(Dataset records begins)
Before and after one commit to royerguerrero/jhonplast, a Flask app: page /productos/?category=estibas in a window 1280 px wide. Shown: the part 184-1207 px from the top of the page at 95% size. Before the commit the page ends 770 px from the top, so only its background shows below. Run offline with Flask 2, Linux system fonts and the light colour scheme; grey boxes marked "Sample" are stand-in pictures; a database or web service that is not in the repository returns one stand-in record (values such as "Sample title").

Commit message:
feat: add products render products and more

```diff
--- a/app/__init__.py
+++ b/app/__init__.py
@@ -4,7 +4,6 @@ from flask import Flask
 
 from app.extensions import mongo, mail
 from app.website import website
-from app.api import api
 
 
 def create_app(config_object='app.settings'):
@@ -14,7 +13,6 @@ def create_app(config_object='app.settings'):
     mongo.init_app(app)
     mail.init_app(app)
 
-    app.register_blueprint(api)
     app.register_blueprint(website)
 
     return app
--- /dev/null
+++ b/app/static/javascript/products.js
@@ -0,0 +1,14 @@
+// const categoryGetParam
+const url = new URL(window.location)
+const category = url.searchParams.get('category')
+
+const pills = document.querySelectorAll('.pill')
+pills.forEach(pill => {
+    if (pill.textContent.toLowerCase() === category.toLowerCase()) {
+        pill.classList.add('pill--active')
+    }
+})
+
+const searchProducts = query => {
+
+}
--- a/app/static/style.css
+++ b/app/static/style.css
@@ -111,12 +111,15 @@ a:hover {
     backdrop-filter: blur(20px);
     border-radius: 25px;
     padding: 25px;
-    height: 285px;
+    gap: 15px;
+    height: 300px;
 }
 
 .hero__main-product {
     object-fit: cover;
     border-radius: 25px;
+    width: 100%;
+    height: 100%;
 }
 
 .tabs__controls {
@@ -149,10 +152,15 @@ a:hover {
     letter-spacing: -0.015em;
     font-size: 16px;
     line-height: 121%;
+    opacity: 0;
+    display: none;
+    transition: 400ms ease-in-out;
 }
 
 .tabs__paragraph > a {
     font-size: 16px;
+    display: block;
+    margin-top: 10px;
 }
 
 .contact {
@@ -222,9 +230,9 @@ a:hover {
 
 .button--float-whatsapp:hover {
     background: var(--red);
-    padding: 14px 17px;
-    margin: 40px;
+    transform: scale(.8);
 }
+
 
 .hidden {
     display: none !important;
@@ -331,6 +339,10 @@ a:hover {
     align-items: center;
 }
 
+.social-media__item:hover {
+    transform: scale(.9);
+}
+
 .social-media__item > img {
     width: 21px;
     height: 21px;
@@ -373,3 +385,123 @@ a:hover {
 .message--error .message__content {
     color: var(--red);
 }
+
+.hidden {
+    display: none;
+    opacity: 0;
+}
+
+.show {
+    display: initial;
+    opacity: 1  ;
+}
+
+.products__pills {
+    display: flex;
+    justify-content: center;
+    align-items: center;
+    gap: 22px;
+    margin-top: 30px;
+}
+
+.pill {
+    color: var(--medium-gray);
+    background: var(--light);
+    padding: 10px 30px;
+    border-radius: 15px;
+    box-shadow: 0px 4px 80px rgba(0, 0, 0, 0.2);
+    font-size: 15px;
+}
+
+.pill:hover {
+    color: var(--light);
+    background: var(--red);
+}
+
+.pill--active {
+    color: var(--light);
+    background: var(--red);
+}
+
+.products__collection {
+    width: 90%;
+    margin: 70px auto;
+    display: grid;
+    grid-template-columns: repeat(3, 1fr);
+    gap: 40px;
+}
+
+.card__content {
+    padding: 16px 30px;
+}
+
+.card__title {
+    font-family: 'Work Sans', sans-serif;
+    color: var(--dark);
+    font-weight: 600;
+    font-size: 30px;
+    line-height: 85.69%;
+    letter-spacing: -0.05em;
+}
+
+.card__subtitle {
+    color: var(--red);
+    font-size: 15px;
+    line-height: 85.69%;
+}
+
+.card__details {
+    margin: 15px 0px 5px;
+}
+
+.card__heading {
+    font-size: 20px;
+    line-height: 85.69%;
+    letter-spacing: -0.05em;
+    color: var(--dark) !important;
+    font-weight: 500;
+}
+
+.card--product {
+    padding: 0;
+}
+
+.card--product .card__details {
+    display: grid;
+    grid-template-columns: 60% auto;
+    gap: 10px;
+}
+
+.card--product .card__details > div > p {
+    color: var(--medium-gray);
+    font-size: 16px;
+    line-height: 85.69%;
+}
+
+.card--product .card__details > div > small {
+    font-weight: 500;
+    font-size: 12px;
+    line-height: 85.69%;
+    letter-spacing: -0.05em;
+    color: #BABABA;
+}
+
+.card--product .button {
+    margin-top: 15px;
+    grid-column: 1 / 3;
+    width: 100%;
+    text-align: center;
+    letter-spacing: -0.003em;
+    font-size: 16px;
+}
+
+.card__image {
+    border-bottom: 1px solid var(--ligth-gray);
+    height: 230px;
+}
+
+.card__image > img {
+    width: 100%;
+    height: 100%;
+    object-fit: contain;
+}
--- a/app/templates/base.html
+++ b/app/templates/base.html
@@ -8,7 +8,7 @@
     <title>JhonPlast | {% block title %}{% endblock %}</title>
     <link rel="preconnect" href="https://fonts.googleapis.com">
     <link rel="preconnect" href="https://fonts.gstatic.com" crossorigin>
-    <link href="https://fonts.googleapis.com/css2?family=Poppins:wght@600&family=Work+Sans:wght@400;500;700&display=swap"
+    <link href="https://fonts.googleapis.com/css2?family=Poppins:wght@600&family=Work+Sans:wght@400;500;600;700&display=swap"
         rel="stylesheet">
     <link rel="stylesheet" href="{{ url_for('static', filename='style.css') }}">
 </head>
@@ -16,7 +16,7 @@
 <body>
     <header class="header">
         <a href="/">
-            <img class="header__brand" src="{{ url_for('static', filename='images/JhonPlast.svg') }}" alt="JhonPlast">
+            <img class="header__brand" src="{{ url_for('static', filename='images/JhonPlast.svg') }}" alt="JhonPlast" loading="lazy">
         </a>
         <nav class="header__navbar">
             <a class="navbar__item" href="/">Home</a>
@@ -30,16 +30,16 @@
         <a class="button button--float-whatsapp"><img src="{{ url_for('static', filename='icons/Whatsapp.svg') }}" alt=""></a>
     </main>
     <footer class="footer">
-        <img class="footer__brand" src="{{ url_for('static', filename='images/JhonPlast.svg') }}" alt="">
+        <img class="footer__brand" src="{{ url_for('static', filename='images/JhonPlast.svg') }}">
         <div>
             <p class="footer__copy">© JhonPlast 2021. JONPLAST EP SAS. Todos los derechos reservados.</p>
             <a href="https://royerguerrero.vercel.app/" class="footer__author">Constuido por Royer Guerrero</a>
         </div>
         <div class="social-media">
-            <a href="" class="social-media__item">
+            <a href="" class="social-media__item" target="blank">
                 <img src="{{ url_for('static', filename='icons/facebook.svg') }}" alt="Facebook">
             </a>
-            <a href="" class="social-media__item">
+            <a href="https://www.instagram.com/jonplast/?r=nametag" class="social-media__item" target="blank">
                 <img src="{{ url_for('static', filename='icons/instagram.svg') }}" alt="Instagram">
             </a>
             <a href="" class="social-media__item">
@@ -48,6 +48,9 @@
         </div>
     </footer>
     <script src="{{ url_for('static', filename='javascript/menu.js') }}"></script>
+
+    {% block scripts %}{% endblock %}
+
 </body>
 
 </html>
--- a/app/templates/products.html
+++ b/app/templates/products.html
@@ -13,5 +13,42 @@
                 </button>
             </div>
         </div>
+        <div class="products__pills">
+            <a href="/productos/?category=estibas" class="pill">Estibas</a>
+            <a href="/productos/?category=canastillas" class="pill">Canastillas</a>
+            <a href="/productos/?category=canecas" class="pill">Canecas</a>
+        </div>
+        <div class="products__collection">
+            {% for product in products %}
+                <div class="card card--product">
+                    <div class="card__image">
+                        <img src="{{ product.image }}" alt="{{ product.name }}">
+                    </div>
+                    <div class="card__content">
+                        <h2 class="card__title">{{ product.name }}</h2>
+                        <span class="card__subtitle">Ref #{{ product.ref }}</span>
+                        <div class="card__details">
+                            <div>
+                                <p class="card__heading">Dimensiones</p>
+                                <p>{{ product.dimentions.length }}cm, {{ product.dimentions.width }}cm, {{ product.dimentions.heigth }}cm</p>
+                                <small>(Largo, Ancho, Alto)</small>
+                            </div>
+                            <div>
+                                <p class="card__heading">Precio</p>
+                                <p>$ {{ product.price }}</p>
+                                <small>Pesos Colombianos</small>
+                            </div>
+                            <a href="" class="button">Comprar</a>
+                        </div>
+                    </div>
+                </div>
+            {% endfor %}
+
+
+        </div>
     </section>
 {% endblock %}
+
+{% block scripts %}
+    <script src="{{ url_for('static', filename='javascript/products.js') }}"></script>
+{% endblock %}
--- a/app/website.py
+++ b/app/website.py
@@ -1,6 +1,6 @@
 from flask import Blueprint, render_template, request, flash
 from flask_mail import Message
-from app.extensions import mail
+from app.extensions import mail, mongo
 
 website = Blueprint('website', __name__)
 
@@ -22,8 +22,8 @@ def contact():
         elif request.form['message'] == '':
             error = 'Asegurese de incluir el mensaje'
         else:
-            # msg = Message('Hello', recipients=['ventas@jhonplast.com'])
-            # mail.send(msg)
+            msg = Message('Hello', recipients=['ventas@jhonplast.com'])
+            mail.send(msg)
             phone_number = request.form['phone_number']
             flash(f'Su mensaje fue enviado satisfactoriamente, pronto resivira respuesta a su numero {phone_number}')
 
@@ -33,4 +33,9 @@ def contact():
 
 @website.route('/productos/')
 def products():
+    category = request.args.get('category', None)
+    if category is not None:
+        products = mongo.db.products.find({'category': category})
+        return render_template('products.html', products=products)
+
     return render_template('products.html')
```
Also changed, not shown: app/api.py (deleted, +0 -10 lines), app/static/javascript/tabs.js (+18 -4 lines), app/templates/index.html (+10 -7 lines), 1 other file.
(Dataset records ends)
Your assignment >>
In these entries, some lines may contain the string "color". Give the number of such lines and nothing more.

Answer below >>
9